    declare @tstTable table(txt xml)
    insert @tstTable
    select ‘

    X
    Y

    A
    B


    select * from @tstTable

    I need to get the output as following, i need to use the xml.Modify
    I am expecting your reply.Plese help.

    X Y

    A B

    Reply
  • Biju Sasidharan
    June 8, 2012 2:40 pm

    declare @tstTable table(txt xml)
    insert @tstTable
    select ‘<root>
    <parent>
    <firstname>X</firstname>
    <lastname>Y</lastname>
    </parent>
    <child>
    <firstname>A</firstname>
    <lastname>B</lastname>
    </child>
    </root>’
    select * from @tstTable
    I need to get the output as following, i need to use the xml.Modify
    I am expecting your reply.Plese help.
    <root>
    <parent>
    <fullname>X Y</fullname>
    </parent>
    <child>
    <fullname>A B</fullname>
    </child>
    </root>

    Reply
  • If node randomly change then how get the node value

    Reply
  • Hi Pinal,

    I have a particular content to be searched in an attribute of an xml column where attribute might vary with different columns but content to be searched is same

    suppose want to search vmqa1 content in an xml column where I m not sure of the attribute where it appears within the xml column

    I searched a lot but did not get proper syntax for this

    Reply
  • Am worried about Xpath mapping. Now am free mind…Extremely thank you.

    Reply
  • ——//
    ——// Vince
    ——// Lakka
    ——// Dinki
    ——// Lucy
    ——// Mac
    ——//

    Hi Pinal / Members,

    I have a questin for you, how to read a file witohut using static mathod, the list is dynamic and it can be any numbers from 1 to 100s. I tried using static variables and its bit messy, there must be a proper way to read and convert this XML file to SQL
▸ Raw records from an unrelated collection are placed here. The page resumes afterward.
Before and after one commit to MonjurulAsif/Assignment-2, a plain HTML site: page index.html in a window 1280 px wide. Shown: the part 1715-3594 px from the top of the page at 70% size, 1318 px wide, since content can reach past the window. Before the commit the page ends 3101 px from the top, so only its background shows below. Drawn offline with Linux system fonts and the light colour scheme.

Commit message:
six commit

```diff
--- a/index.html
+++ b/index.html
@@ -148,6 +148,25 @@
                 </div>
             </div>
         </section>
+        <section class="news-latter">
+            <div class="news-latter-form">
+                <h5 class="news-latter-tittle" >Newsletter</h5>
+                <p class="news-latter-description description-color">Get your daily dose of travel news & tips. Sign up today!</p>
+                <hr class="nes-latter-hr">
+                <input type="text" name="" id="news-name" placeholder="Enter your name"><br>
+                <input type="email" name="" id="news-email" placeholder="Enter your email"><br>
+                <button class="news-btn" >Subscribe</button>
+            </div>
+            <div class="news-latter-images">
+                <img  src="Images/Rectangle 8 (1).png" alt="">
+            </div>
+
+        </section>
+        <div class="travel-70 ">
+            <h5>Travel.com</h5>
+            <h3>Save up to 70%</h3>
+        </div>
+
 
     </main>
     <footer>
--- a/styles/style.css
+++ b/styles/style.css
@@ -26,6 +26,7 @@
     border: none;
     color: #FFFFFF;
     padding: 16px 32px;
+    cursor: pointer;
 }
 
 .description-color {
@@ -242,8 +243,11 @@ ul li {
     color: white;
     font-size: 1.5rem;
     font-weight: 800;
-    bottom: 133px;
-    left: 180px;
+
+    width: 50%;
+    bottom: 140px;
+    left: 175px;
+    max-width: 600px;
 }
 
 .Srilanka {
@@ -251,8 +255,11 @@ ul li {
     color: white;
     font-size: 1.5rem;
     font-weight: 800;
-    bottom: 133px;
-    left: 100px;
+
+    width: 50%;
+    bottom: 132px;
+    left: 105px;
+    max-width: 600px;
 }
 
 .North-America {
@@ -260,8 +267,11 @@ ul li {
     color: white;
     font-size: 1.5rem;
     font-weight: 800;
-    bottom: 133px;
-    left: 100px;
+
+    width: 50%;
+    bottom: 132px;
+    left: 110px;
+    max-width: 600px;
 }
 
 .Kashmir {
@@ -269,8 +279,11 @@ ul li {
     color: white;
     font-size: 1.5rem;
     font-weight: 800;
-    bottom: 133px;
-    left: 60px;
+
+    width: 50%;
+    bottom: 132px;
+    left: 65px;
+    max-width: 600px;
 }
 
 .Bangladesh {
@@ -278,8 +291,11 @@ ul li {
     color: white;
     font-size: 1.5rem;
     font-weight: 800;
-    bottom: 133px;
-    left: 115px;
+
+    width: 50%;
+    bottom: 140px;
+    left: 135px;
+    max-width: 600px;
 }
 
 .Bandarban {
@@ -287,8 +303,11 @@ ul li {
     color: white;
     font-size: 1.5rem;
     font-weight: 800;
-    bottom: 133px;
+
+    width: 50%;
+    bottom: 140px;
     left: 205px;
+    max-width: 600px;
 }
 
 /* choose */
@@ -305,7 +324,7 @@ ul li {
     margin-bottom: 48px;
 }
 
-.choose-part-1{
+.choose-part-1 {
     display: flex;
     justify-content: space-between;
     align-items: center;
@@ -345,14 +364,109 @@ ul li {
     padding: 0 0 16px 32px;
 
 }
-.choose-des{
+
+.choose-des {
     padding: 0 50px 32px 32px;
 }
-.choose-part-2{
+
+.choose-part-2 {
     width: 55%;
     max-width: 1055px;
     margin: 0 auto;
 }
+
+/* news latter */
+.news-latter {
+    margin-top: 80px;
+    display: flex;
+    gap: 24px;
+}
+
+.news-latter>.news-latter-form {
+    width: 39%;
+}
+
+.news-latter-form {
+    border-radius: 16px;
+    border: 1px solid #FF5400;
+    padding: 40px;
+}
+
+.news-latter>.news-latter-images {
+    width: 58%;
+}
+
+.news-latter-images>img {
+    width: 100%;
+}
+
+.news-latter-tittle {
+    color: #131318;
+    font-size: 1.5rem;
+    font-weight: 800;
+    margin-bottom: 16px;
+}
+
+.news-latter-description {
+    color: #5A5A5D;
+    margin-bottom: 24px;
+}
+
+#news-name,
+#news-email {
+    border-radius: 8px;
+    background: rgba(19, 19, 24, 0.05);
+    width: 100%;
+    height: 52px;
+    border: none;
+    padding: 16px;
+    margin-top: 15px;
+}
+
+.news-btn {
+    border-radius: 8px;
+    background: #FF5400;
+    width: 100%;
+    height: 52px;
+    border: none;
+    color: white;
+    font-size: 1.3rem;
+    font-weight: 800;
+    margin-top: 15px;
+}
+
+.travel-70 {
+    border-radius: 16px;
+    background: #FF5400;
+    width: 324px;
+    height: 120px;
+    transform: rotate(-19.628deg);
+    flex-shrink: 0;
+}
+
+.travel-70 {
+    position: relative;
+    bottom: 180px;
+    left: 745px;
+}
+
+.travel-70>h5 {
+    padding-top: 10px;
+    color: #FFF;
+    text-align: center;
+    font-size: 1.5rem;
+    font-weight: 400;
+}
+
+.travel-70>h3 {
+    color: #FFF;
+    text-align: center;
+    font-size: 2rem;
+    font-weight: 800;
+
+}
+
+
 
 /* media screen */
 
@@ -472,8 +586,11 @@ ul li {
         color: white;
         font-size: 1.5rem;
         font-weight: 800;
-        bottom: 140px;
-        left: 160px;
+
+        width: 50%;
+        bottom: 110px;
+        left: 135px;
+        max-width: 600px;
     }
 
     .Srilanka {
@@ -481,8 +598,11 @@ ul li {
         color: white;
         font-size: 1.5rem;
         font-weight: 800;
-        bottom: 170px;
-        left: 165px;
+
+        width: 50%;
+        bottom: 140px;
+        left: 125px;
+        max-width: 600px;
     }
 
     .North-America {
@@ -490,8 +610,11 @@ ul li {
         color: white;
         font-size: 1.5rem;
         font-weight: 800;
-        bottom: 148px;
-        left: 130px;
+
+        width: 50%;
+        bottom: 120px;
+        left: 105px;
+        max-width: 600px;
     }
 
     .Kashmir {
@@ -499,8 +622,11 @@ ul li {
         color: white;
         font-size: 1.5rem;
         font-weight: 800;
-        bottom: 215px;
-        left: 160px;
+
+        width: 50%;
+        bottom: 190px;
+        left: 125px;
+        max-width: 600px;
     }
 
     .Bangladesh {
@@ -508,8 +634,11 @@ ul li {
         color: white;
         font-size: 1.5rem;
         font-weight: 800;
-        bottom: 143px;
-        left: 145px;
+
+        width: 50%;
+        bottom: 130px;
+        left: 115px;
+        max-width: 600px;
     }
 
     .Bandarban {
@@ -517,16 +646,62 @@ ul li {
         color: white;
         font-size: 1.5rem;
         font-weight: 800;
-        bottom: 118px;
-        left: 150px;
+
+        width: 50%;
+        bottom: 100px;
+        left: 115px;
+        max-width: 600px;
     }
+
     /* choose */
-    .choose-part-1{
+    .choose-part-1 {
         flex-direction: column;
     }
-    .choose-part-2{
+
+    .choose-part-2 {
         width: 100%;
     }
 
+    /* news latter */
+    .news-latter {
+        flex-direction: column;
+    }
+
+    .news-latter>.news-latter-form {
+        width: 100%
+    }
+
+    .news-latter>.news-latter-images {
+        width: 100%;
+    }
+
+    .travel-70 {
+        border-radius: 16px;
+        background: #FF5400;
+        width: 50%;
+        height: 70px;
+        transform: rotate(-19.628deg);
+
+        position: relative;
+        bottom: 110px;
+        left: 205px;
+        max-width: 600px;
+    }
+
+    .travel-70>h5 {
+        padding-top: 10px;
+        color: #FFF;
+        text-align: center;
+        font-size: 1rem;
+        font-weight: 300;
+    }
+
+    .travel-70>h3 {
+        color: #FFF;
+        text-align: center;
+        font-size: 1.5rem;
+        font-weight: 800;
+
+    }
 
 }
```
    Reply
  • —— //
    –LINE-1//
    —— // Vince
    —– -//
    –LINE-2//
    —– -// Lakka
    —- –//
    –LINE-3//
    —- –// Dinki
    —- –//
    –LINE-4//
    —- –// Lucy
    —- –//
    –LINE-5//
    —- –// Mac
    —- –//
    —- –//

    Reply
  • Could you please provide xmldata() function ? i need to retrieve all elements metadata for all columns from XSD.. Could some one help on this ?

    Reply
  • Where can i find the XMLTable() function script?

    Reply
  • I cannot find the code for the XMLTable() function either.

    Reply

Leave a Reply

Menu
Exit mobile version